─── WORKING DATA ───

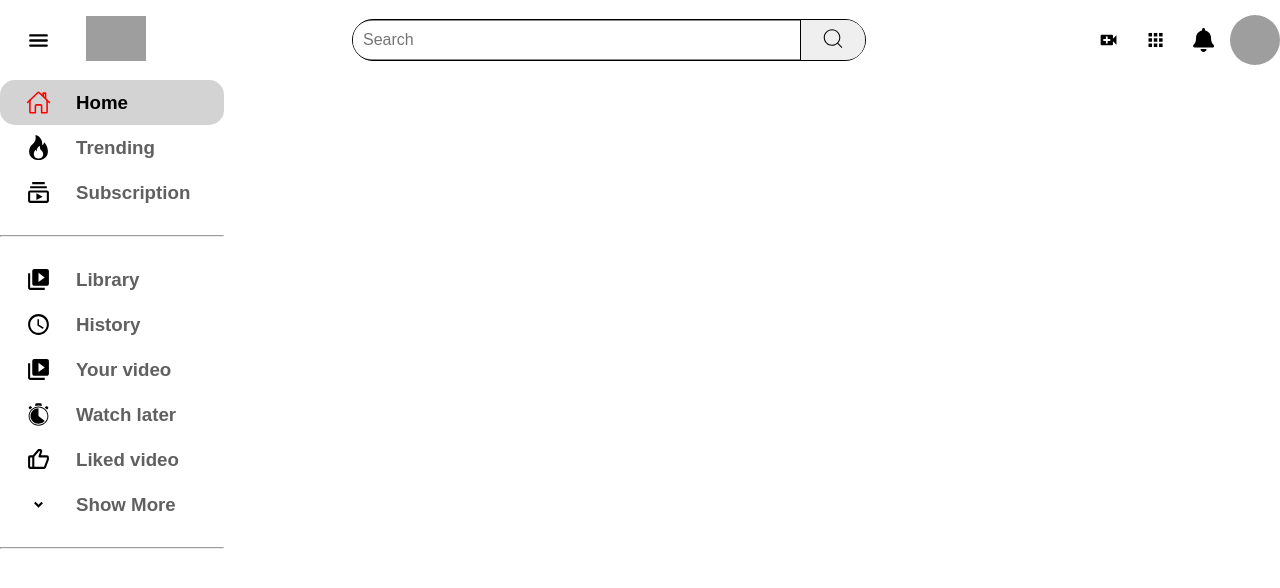
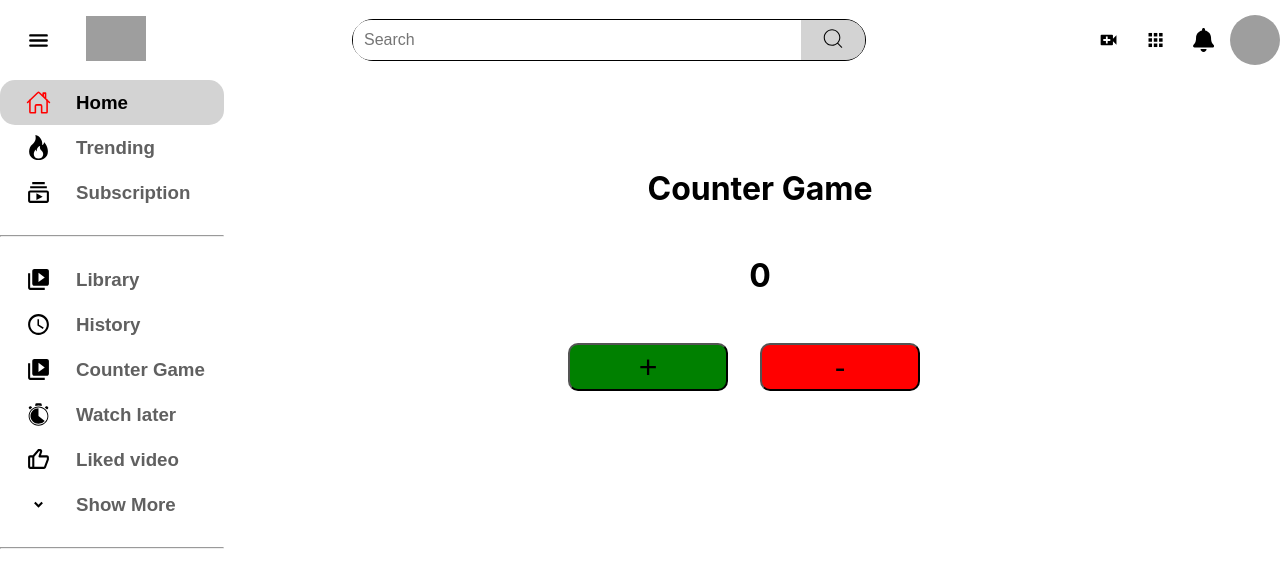
Before and after one commit to rahulkamb/youtube-clone, a React (Create React App) app: page /countergame in a window 1280 px wide. Shown: the top 588 px of the page. Built offline with nearby package versions, Linux system fonts and the light colour scheme; grey boxes are pictures that could not be loaded.

Commit message:
Counter Game added

```diff
--- a/src/App.js
+++ b/src/App.js
@@ -11,6 +11,7 @@ import Library from './Components/Pages/library';
 import Subscription from './Components/Pages/subscription';
 import Trending from './Components/Pages/trending';
 import WatchLater from './Components/Pages/watchLater';
+import CounterGame from './Components/Pages/CounterGame';
 
 function App() {
 
@@ -36,6 +37,7 @@ function App() {
                 <Route path='/subscription' element={<Subscription />} />
                 <Route path='/trending' element={<Trending />} />
                 <Route path='/watchLater' element={<WatchLater />} />
+                <Route path='/countergame' element={<CounterGame />}/>
             </Routes>
           </div>
         </Router>
--- a/src/Components/Header/header.css
+++ b/src/Components/Header/header.css
@@ -54,8 +54,9 @@
     width: 75%;
     height: 80%;
     flex: 1;
-    padding: 10px;
+    padding: 11px;
     border: none;
+    border-right: 1px;
     font-size: 16px;
     border-top-left-radius: 18px;
     border-bottom-left-radius: 18px;
@@ -64,9 +65,10 @@
 .btn-header{
     height: 40px;
     border: none;
-    border-left: 1px solid black;
+    border-left: 0 solid black;
     border-bottom-right-radius: 19px;
     border-top-right-radius: 19px;
+    background-color: lightgray;
 }
 
 .header_search_icon{
--- /dev/null
+++ b/src/Components/Pages/CounterGame.js
@@ -0,0 +1,38 @@
+import React , {useState} from 'react'
+import '../pagescss/CounterGame.css'
+
+function CounterGame() {
+
+    const [counter , setCounter] = useState(0);
+
+    function increaseCounter(){
+        setCounter(counter+1);
+    }
+
+    function decreaseCounter(){
+        if(counter>0){
+            setCounter(counter-1);
+        }else{
+            alert('Counter already Zero(0)');
+        }
+    }
+
+  return (
+    <div className='counterGame_content'>
+      <div className='counterGame'>
+        <h1 className='counter_name'>Counter Game</h1>
+        <div className='show'>
+            <div>
+                <h1 className='counter'>{counter}</h1>
+            </div>
+            <div className='counterButtons'>
+                <button className='counterButton' style={{backgroundColor:'green'}} onClick={increaseCounter}>+</button>
+                <button className='counterButton' style={{backgroundColor:'red'}} onClick={decreaseCounter}>-</button>
+            </div>
+        </div>
+      </div>
+    </div>
+  )
+}
+
+export default CounterGame
--- a/src/Components/Sidebar/sidebar.js
+++ b/src/Components/Sidebar/sidebar.js
@@ -34,8 +34,8 @@ function sidebar({isSidebarOpen}) {
         <Link to='/history' className='text-link'>
           <Siderow Icon={MdOutlineWatchLater} title='History'  isIconVisible={isSidebarOpen}/>
         </Link>
-        <Link to='/library' className='text-link'>
-          <Siderow Icon={MdVideoLibrary} title='Your video' isIconVisible={isSidebarOpen} />
+        <Link to='/countergame' className='text-link'>
+          <Siderow Icon={MdVideoLibrary} title='Counter Game' isIconVisible={isSidebarOpen} />
         </Link>
         <Link to='/watchLater' className='text-link'>
           <Siderow Icon={GiStopwatch} title='Watch later' isIconVisible={isSidebarOpen} />
--- /dev/null
+++ b/src/Components/pagescss/CounterGame.css
@@ -0,0 +1,32 @@
+.counterGame_content{
+    display: flex;
+    align-items: center;
+    justify-content: center;
+    margin-top: 5rem;
+    margin-left: 15rem;
+    padding: 0 1rem;
+    width: 100%;
+    height: 25rem;
+}
+
+.counter{
+    display: flex;
+    align-items: center;
+    justify-content: center;
+    margin-top: 3rem;
+}
+
+.counter_name{
+    display: flex;
+    align-items: center;
+    justify-content: center;
+}
+
+.counterButton{
+    margin-top: 3rem;
+    font-size: 2rem;
+    margin-right: 2rem;
+    width: 10rem;
+    height: 3rem;
+    border-radius: 10px;
+}
```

───

State how many lines in the records above contain the word "React", and give only that number.

2